Many of the most famous bands in the genre also played disco and soul extensively. Funk samples have been used extensively in genres including hip hop, house music, and drum and bass. It is also the main influence of go-go, a subgenre associated with funk.
Look up funk in Wiktionary, the free dictionary.
The word funk as applied in the music world initially referred to a strong odor. The anthropologist/art historian Robert Farris Thompson, in his work Flash Of The Spirit: African & Afro-American Art & Philosophy, postulates that funky has its semantic roots in the Kikongo word "lu-fuki", which means "bad body odor". He says: "Both jazzmen and Bakongo use funky and lu-fuki to praise persons for the integrity of their art, for having 'worked out' to achieve their aims" supposedly meant to signify "the irradiation of positive energy of a person. Hence 'funk' in American jazz parlance can mean earthiness, a return to fundamentals". African-American jazz musicians originally applied the term to music with a slow, mellow groove.
Then it evolved to a rather hard-driving, insistent rhythm, implying a more carnal quality. This early form of the music set the pattern for later musicians.

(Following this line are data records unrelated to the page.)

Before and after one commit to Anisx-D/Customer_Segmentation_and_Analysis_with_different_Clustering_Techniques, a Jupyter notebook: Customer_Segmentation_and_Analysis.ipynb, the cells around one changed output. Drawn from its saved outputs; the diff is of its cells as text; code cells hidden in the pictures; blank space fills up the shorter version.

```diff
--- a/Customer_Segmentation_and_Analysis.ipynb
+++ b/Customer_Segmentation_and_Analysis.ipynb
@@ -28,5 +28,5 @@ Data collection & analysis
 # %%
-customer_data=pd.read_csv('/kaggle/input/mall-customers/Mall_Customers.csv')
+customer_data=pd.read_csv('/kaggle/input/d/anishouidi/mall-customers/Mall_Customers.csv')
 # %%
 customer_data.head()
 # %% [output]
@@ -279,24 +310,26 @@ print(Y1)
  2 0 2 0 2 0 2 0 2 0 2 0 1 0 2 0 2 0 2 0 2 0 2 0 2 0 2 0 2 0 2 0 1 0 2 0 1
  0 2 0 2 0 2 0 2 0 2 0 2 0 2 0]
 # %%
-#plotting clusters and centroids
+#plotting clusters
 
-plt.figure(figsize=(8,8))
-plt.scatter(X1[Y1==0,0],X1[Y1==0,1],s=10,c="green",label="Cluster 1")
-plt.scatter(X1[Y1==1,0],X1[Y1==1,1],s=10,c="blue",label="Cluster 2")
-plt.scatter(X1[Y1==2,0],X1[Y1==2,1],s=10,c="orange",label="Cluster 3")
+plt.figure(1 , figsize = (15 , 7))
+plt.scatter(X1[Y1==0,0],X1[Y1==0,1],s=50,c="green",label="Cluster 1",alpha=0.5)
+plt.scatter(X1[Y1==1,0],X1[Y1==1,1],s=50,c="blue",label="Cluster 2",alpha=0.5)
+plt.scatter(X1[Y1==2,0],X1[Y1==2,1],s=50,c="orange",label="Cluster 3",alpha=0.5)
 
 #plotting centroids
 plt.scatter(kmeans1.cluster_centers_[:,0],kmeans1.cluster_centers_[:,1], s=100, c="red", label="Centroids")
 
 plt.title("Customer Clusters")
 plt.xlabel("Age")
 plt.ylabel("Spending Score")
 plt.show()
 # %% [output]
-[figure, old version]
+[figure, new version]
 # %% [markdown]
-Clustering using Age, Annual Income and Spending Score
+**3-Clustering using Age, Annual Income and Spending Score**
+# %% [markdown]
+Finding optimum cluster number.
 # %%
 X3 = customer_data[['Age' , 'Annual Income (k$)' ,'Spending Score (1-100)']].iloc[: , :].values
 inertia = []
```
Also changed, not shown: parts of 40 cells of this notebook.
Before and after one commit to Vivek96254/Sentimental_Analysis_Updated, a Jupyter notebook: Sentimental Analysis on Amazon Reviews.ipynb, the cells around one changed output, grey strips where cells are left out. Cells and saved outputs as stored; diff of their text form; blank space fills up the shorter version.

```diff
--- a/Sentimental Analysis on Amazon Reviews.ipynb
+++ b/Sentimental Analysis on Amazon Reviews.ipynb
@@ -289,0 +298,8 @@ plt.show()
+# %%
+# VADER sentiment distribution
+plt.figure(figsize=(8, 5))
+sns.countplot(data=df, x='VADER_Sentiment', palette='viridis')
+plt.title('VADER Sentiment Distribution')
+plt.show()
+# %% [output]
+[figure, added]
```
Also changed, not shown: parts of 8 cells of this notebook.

The music was identified as slow, "sexy", loose, riff-oriented and danceable. Funky typically described these qualities rather than a distinct genre. In early jam sessions, musicians would encourage one another to "get down" by telling one another, "Now, put some stank on it!". At least as early as 1907, jazz songs carried titles such as "Funky Butt", a piece by Buddy Bolden. As late as the 1950s and early 1960s,